- Opening Delimiter -

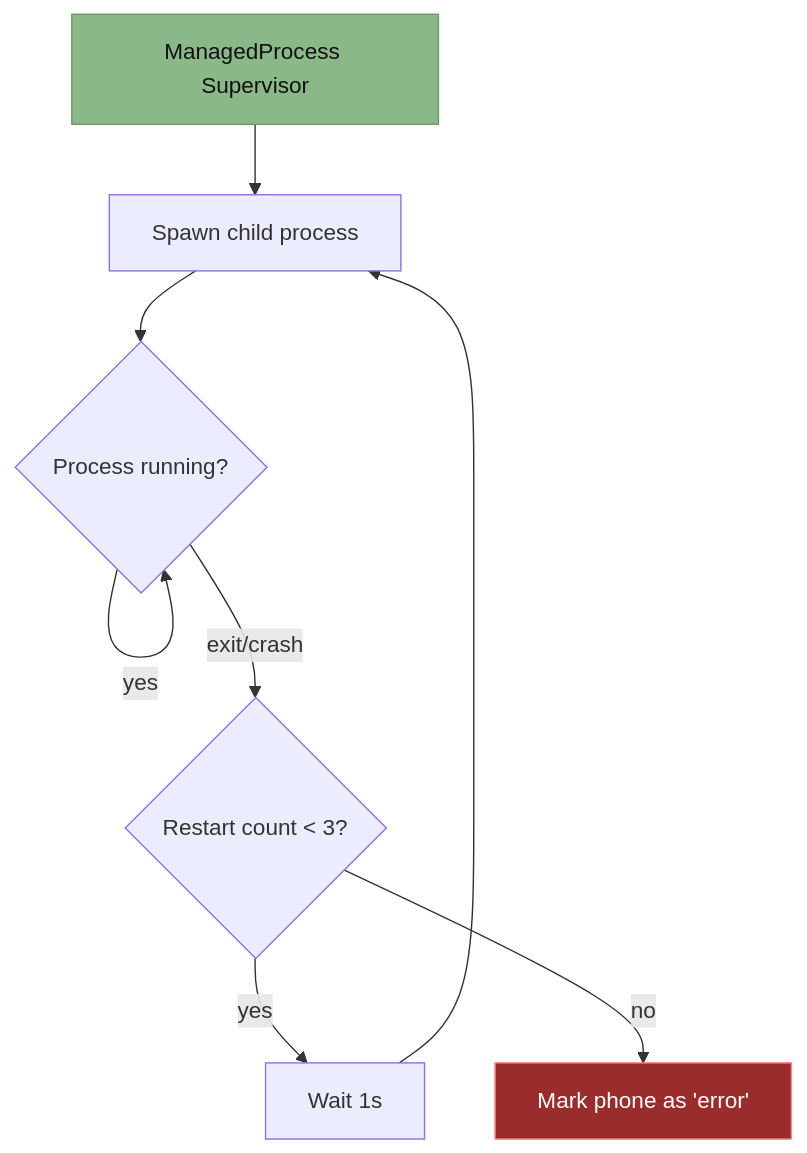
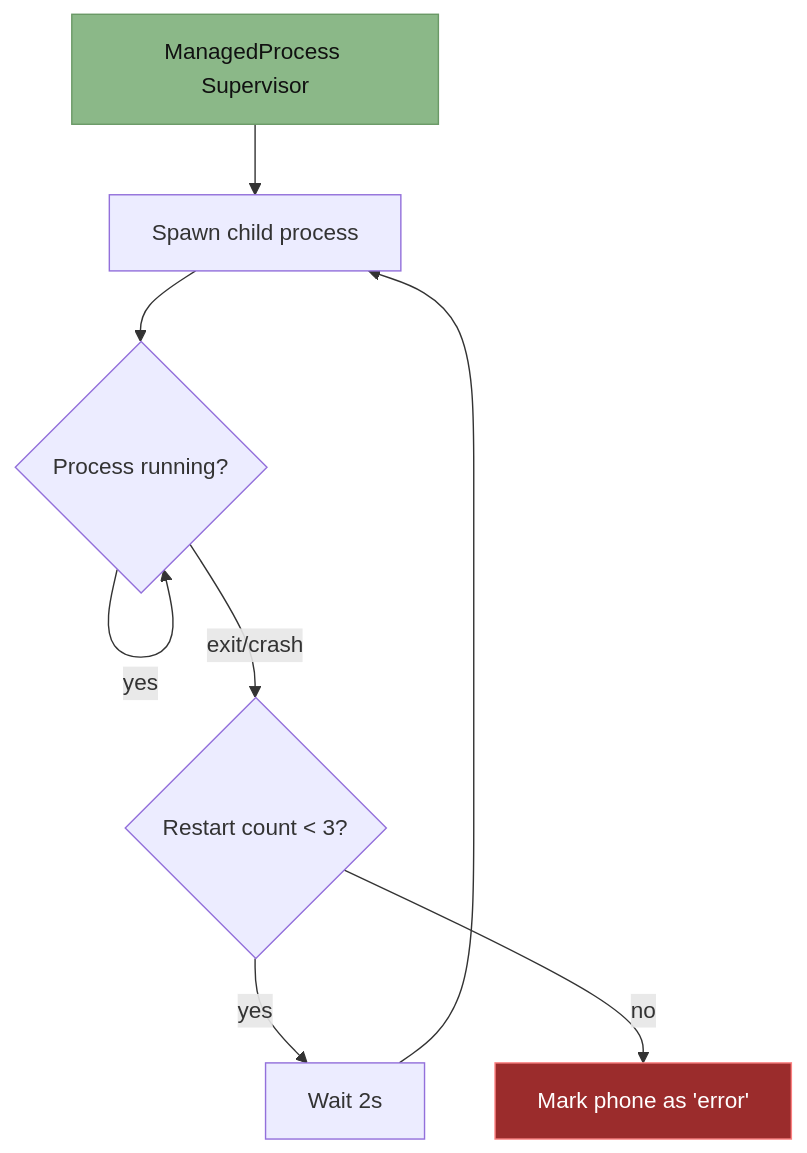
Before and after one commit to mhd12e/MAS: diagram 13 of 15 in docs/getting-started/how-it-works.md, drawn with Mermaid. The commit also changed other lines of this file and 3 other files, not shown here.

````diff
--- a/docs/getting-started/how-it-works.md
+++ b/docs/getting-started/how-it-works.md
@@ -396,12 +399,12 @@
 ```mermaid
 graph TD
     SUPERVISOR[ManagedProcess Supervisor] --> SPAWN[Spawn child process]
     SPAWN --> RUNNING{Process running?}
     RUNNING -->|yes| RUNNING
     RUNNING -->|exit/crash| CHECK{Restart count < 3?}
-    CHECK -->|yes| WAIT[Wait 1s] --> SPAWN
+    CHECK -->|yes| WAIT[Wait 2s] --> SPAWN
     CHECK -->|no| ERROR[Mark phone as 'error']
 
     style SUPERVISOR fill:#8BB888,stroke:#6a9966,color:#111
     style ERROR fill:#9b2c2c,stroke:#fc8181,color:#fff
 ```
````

- Closing Delimiter -
- Opening Delimiter -

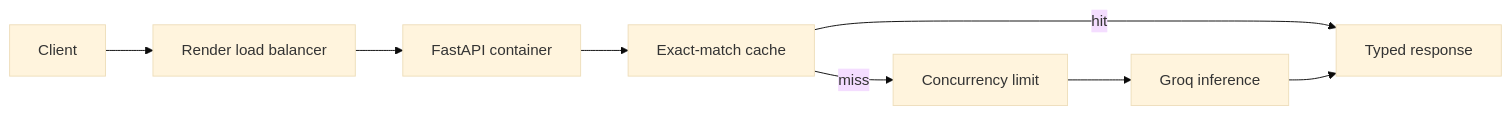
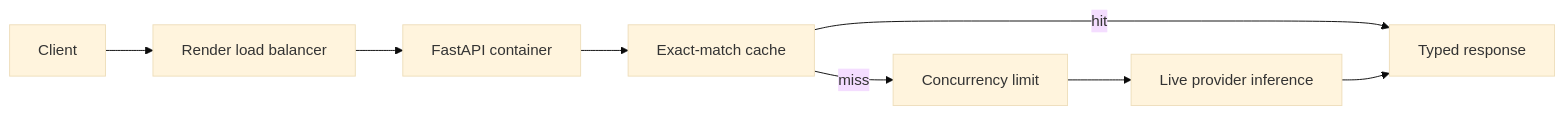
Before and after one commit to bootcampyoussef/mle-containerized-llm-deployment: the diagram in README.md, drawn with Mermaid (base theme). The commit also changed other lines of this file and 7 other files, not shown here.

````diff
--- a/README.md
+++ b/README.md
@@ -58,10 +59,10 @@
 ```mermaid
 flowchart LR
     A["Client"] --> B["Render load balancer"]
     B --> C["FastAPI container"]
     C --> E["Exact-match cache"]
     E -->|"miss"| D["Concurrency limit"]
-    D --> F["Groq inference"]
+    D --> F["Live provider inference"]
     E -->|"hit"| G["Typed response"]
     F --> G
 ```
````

- Closing Delimiter -

EXERCISE DIRECTIONS. Go through the entries and copy every line that has "CHECK".

RESULT OF THIS EXERCISE.
     RUNNING -->|exit/crash| CHECK{Restart count < 3?}
-    CHECK -->|yes| WAIT[Wait 1s] --> SPAWN
+    CHECK -->|yes| WAIT[Wait 2s] --> SPAWN
     CHECK -->|no| ERROR[Mark phone as 'error']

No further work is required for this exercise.